_Supplied data_

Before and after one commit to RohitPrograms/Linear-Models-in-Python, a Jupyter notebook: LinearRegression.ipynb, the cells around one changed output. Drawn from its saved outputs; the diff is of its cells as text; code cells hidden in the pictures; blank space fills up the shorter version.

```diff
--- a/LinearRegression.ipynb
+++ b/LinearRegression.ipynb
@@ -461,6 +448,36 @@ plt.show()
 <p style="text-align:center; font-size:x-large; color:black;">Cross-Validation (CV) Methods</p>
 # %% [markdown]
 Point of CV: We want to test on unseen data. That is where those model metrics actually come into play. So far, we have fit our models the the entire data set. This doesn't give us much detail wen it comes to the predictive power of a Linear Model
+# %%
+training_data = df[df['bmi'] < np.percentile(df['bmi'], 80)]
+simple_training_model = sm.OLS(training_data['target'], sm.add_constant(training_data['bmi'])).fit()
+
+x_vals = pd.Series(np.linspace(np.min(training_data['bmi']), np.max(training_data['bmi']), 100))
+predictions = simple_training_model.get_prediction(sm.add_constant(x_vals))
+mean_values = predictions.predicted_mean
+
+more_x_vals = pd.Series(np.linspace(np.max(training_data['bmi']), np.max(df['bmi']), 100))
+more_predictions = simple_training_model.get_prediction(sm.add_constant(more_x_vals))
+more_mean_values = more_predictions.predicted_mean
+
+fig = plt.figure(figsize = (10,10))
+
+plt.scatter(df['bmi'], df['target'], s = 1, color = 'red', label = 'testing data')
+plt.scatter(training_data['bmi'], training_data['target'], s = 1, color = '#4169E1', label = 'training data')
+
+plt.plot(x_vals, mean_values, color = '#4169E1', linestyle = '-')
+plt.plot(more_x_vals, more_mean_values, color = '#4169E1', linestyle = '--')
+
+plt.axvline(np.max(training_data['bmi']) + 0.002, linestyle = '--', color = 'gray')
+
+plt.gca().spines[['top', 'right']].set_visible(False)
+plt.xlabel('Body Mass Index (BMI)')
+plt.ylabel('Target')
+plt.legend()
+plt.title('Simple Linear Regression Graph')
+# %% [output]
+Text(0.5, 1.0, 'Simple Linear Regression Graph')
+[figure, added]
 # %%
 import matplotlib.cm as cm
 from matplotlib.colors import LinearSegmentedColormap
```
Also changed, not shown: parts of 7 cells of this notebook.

_Exercise_
For this task, set down the entire listing word for word.

_Result of the task_
Before and after one commit to RohitPrograms/Linear-Models-in-Python, a Jupyter notebook: LinearRegression.ipynb, the cells around one changed output. Drawn from its saved outputs; the diff is of its cells as text; code cells hidden in the pictures; blank space fills up the shorter version.

```diff
--- a/LinearRegression.ipynb
+++ b/LinearRegression.ipynb
@@ -461,6 +448,36 @@ plt.show()
 <p style="text-align:center; font-size:x-large; color:black;">Cross-Validation (CV) Methods</p>
 # %% [markdown]
 Point of CV: We want to test on unseen data. That is where those model metrics actually come into play. So far, we have fit our models the the entire data set. This doesn't give us much detail wen it comes to the predictive power of a Linear Model
+# %%
+training_data = df[df['bmi'] < np.percentile(df['bmi'], 80)]
+simple_training_model = sm.OLS(training_data['target'], sm.add_constant(training_data['bmi'])).fit()
+
+x_vals = pd.Series(np.linspace(np.min(training_data['bmi']), np.max(training_data['bmi']), 100))
+predictions = simple_training_model.get_prediction(sm.add_constant(x_vals))
+mean_values = predictions.predicted_mean
+
+more_x_vals = pd.Series(np.linspace(np.max(training_data['bmi']), np.max(df['bmi']), 100))
+more_predictions = simple_training_model.get_prediction(sm.add_constant(more_x_vals))
+more_mean_values = more_predictions.predicted_mean
+
+fig = plt.figure(figsize = (10,10))
+
+plt.scatter(df['bmi'], df['target'], s = 1, color = 'red', label = 'testing data')
+plt.scatter(training_data['bmi'], training_data['target'], s = 1, color = '#4169E1', label = 'training data')
+
+plt.plot(x_vals, mean_values, color = '#4169E1', linestyle = '-')
+plt.plot(more_x_vals, more_mean_values, color = '#4169E1', linestyle = '--')
+
+plt.axvline(np.max(training_data['bmi']) + 0.002, linestyle = '--', color = 'gray')
+
+plt.gca().spines[['top', 'right']].set_visible(False)
+plt.xlabel('Body Mass Index (BMI)')
+plt.ylabel('Target')
+plt.legend()
+plt.title('Simple Linear Regression Graph')
+# %% [output]
+Text(0.5, 1.0, 'Simple Linear Regression Graph')
+[figure, added]
 # %%
 import matplotlib.cm as cm
 from matplotlib.colors import LinearSegmentedColormap
```
Also changed, not shown: parts of 7 cells of this notebook.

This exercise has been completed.